We are never static. We are always in motion of some kind, regardless of circumstances. As a result, we can “never go home again.” We never return to where we were. Time is neither a straight line nor a circle. It is a combination of the two – a spiral. We see this everywhere. There are similar cycles as time moves forward. As you travel along, you can reach similar spots in the cycle, but you can never be at the exact same place twice. Things may happen along the way that provide a sharp revelation of perspective, an epiphany even. At one point in my harrowing medical episode I had the tangible sensation of impending death. And I was okay with it. In fact, it was the most peace I have ever felt. Brain chemicals at work? Maybe. Something more profound? Maybe. I can’t say that in these years I’ve figured it out … and that’s okay! What I do know is that we are imperfect and can’t know everything. We always seem to want answers, but that isn’t realistic because we are limited creatures. For example, through modern physics we only understand about 5% of reality.

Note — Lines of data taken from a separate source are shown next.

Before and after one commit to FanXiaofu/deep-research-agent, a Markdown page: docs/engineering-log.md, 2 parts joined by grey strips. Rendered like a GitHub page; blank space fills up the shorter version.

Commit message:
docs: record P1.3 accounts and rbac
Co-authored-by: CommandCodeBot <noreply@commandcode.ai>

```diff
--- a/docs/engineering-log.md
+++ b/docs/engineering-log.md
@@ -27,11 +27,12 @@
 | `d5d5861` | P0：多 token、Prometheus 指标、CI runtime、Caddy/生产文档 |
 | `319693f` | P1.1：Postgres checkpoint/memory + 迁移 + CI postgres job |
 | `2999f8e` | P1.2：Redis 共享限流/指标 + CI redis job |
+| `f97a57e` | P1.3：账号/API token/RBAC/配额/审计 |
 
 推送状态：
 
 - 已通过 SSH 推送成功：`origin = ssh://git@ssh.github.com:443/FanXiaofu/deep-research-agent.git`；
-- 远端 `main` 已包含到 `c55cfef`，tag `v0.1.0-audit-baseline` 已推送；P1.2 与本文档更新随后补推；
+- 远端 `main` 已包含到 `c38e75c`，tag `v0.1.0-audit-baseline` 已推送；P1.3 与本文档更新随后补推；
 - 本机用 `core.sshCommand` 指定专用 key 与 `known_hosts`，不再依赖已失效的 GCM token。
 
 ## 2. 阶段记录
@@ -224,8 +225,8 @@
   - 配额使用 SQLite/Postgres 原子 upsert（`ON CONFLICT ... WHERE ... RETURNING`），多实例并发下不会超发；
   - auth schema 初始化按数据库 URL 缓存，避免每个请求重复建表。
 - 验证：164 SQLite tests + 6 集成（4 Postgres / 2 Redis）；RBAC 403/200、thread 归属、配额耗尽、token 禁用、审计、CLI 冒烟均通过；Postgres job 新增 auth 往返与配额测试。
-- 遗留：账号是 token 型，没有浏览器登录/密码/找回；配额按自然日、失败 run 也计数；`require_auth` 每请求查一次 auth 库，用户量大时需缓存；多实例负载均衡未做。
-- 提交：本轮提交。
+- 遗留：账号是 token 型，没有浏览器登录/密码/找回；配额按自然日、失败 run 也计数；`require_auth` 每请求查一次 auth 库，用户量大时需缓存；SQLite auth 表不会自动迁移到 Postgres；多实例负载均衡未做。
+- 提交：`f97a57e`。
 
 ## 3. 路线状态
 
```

So what is coming around the bend? I don’t know. But I do know that no matter what life brings us, and it doesn’t have to be near death or brain surgery, we will never recover from it. Why not? Because we are not about Recovery, we are about Transition. We travel on our path through time and the cycles of life never returning to the same place but hopefully learning and changing along the way. All along the way we learn something new (perhaps about ourselves or the world or whatever), we change, we are changed. And this is why I hope each of us never recovers from anything but instead we are transformed by the experience. Rejoice, mourn, be humbled, be awed, as is appropriate, but embrace it as best you can because it will happen whether you want it to or not.
Enjoy the ride!

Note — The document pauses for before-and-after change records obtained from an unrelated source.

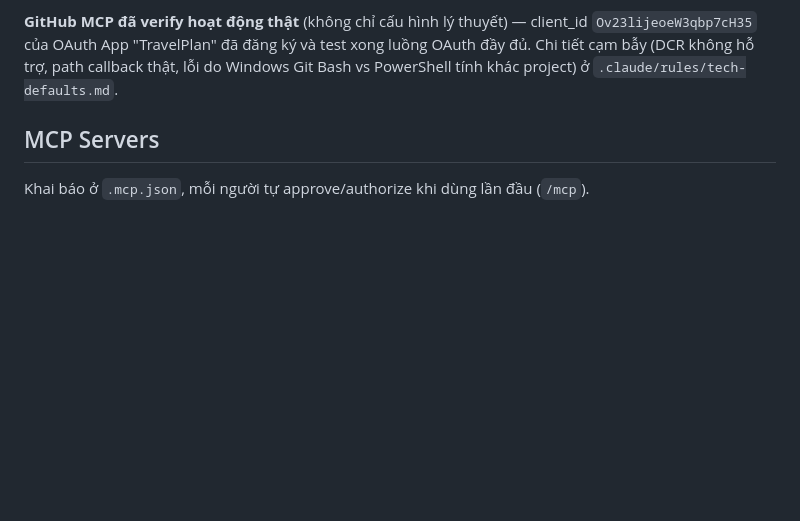
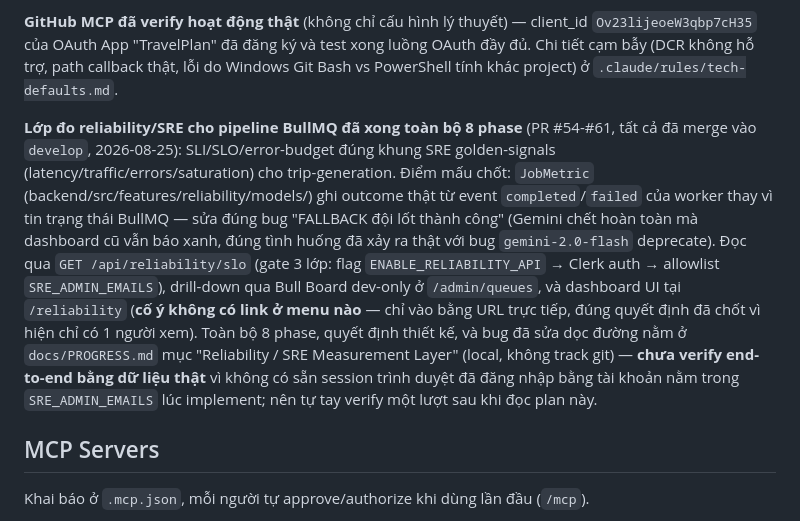
Before and after one commit to tlamDson/plancare, a Markdown page: CLAUDE.md, the part around the change. Drawn GitHub-style; blank space fills up the shorter version.

Commit message:
docs: record reliability/SRE plan completion in CLAUDE.md

```diff
--- a/CLAUDE.md
+++ b/CLAUDE.md
@@ -38,6 +38,8 @@ Theo `docs/PROGRESS.md`: tiến độ tổng thể ~85%. Đang có thay đổi d
 
 **GitHub MCP đã verify hoạt động thật** (không chỉ cấu hình lý thuyết) — client_id `Ov23lijeoeW3qbp7cH35` của OAuth App "TravelPlan" đã đăng ký và test xong luồng OAuth đầy đủ. Chi tiết cạm bẫy (DCR không hỗ trợ, path callback thật, lỗi do Windows Git Bash vs PowerShell tính khác project) ở `.claude/rules/tech-defaults.md`.
 
+**Lớp đo reliability/SRE cho pipeline BullMQ đã xong toàn bộ 8 phase** (PR #54-#61, tất cả đã merge vào `develop`, 2026-08-25): SLI/SLO/error-budget đúng khung SRE golden-signals (latency/traffic/errors/saturation) cho trip-generation. Điểm mấu chốt: `JobMetric` (backend/src/features/reliability/models/) ghi outcome thật từ event `completed`/`failed` của worker thay vì tin trạng thái BullMQ — sửa đúng bug "FALLBACK đội lốt thành công" (Gemini chết hoàn toàn mà dashboard cũ vẫn báo xanh, đúng tình huống đã xảy ra thật với bug `gemini-2.0-flash` deprecate). Đọc qua `GET /api/reliability/slo` (gate 3 lớp: flag `ENABLE_RELIABILITY_API` → Clerk auth → allowlist `SRE_ADMIN_EMAILS`), drill-down qua Bull Board dev-only ở `/admin/queues`, và dashboard UI tại `/reliability` (**cố ý không có link ở menu nào** — chỉ vào bằng URL trực tiếp, đúng quyết định đã chốt vì hiện chỉ có 1 người xem). Toàn bộ 8 phase, quyết định thiết kế, và bug đã sửa dọc đường nằm ở `docs/PROGRESS.md` mục "Reliability / SRE Measurement Layer" (local, không track git) — **chưa verify end-to-end bằng dữ liệu thật** vì không có sẵn session trình duyệt đã đăng nhập bằng tài khoản nằm trong `SRE_ADMIN_EMAILS` lúc implement; nên tự tay verify một lượt sau khi đọc plan này.
+
 ## MCP Servers
 
 Khai báo ở `.mcp.json`, mỗi người tự approve/authorize khi dùng lần đầu (`/mcp`).
```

* My outstanding doctor, then of U.Va. Medical Center, performed a surgical resection of a cavernous malformation in my cerebellum that had bled into the surrounding brain tissue threatening my life and well being.